The Future: Conquest-style modes have made it into countless multiplayer games, althought they're sometimes called "multiple flag" or some other moniker of distinction. The Call of Duty series has adopted this mode, as have the Halo games. Due to its multiple objective format, it's not going away anytime soon.
The Feature: Vehicles
The Function: Another cannibalization from EA's Battlefield 1942, being able to use vehicles seamlessly on the same map as footsoldiers was almost unheard of in multiplayer before the Battlefield series, Halo: Combat Evolved, and Joint Operations: Typhoon Rising came on the scene. Star Wars Battlefront was the first Star Wars game to feature this funcitonality, and it worked really well.
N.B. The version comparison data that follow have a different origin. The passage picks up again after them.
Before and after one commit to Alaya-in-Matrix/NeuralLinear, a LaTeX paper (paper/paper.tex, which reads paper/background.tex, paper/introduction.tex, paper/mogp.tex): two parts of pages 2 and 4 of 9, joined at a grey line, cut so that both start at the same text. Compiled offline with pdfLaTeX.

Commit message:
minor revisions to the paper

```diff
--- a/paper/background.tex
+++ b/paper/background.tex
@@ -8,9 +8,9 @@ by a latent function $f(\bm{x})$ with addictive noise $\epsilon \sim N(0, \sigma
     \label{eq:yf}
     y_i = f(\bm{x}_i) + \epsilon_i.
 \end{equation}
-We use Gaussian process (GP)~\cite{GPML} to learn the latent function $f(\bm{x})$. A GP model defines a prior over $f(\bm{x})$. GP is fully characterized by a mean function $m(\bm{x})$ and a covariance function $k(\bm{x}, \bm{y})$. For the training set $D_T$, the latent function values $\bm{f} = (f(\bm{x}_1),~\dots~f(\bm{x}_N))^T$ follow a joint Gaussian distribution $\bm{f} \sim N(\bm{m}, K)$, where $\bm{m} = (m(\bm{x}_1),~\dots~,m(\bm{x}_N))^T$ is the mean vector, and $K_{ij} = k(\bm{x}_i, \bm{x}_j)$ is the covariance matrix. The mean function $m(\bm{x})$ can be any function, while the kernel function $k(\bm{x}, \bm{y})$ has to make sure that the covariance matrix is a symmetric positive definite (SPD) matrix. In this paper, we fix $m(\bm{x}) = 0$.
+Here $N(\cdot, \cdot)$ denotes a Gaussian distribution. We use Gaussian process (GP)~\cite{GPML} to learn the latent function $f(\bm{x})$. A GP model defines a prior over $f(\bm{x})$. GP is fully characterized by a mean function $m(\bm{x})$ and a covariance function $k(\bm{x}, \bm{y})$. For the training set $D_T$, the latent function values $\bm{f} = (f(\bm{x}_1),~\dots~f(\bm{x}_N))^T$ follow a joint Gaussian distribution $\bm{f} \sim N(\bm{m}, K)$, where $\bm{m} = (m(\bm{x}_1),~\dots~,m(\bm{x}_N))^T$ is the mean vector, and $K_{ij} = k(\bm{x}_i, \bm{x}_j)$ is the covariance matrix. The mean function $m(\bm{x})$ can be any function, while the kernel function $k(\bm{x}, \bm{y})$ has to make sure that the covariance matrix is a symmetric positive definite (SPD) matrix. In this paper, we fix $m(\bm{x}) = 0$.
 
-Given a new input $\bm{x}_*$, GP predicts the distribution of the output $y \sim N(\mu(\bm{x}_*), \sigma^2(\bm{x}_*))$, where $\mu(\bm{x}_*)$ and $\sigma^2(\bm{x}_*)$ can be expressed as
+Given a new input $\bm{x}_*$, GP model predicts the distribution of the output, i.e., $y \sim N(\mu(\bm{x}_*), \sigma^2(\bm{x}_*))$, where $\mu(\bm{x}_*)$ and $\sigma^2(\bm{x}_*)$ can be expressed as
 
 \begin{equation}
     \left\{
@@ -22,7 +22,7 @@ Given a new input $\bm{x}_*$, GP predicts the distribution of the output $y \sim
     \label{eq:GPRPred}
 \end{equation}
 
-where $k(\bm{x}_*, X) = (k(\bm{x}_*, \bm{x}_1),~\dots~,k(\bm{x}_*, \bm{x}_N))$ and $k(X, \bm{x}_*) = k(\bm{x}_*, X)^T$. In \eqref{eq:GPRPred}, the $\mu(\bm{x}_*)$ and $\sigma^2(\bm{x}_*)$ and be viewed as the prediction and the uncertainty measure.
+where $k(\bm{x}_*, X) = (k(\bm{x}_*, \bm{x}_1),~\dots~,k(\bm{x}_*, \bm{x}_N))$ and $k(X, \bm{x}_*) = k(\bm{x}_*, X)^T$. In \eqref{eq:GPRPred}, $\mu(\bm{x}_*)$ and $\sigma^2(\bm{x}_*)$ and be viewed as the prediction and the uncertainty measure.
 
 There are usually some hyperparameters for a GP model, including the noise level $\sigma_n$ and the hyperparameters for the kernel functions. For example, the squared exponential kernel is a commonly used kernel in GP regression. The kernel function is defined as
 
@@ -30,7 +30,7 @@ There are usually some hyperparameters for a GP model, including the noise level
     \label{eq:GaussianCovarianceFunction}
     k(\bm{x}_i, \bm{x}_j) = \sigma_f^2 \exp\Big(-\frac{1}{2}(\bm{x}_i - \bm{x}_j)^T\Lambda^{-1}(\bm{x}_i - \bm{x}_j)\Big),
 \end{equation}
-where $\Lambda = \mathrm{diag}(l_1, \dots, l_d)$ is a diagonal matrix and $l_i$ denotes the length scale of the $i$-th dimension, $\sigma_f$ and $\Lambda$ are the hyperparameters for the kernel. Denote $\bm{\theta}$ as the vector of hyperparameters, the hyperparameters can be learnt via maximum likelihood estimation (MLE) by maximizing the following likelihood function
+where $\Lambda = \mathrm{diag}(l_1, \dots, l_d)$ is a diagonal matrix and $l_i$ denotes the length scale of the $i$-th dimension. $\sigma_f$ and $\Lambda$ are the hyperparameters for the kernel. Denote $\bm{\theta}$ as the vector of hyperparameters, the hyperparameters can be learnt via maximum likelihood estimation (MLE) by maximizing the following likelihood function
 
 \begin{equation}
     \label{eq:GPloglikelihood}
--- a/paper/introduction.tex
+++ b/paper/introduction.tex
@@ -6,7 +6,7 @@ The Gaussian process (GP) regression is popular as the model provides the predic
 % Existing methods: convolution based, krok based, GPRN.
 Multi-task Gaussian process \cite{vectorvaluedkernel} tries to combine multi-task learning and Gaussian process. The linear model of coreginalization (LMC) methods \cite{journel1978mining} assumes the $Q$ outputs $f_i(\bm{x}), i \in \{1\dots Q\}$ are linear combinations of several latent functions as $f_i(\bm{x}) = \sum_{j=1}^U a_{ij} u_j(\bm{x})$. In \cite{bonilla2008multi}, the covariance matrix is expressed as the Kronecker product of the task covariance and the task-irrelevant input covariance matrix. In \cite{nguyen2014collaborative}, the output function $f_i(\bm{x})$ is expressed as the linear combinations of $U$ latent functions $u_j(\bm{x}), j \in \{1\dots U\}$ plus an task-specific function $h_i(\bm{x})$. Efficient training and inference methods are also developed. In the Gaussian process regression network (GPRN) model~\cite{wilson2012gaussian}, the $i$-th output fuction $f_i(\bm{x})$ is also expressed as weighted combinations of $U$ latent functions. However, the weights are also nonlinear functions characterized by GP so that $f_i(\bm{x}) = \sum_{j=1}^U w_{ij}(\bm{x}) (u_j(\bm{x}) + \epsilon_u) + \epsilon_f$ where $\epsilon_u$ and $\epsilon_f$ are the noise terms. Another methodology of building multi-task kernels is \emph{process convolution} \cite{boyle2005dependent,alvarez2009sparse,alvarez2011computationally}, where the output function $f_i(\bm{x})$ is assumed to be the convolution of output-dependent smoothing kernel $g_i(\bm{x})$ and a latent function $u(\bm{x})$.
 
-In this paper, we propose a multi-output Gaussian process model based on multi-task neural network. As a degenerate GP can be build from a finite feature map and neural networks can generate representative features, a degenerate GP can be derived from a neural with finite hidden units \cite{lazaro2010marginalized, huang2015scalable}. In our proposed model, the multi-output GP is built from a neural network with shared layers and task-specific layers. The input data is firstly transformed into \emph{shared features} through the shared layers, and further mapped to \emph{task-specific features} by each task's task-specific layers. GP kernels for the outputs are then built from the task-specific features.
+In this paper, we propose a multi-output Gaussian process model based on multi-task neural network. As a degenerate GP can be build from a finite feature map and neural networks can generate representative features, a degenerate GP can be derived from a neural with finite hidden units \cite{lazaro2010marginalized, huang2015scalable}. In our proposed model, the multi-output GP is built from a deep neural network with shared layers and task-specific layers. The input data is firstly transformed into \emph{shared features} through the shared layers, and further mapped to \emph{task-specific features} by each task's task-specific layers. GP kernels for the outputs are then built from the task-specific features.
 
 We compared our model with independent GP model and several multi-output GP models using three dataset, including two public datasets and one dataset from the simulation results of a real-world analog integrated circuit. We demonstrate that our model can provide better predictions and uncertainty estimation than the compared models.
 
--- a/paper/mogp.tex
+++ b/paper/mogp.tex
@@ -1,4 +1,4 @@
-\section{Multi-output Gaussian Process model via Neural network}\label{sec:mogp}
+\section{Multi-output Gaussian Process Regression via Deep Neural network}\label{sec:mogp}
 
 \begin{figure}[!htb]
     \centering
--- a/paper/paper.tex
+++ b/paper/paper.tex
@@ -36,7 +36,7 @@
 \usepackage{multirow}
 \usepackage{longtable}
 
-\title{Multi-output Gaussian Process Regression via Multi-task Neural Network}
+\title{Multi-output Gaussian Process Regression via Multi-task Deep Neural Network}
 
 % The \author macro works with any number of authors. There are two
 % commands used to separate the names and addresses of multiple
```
The Future: Certain franchises don't seem to welcome the inclusion of multiplayer vehicles as well as others. Army of Two featured a vehicle segment but ultimately scrapped multiplayer vehicles for both the first game and the sequel. The SOCOM series dabbled with vehicles for two titles, and reverted back to the basics when the fanbase had a fit. Call of Duty: World at War also allowed players to drive tanks on select online maps...but once again the fans resisted. Despite these specific examples, though, there seems to be a genuine desire for vehicles to remain in shooter games, even if they become genre-specific (i.e. Grand Theft Auto IV).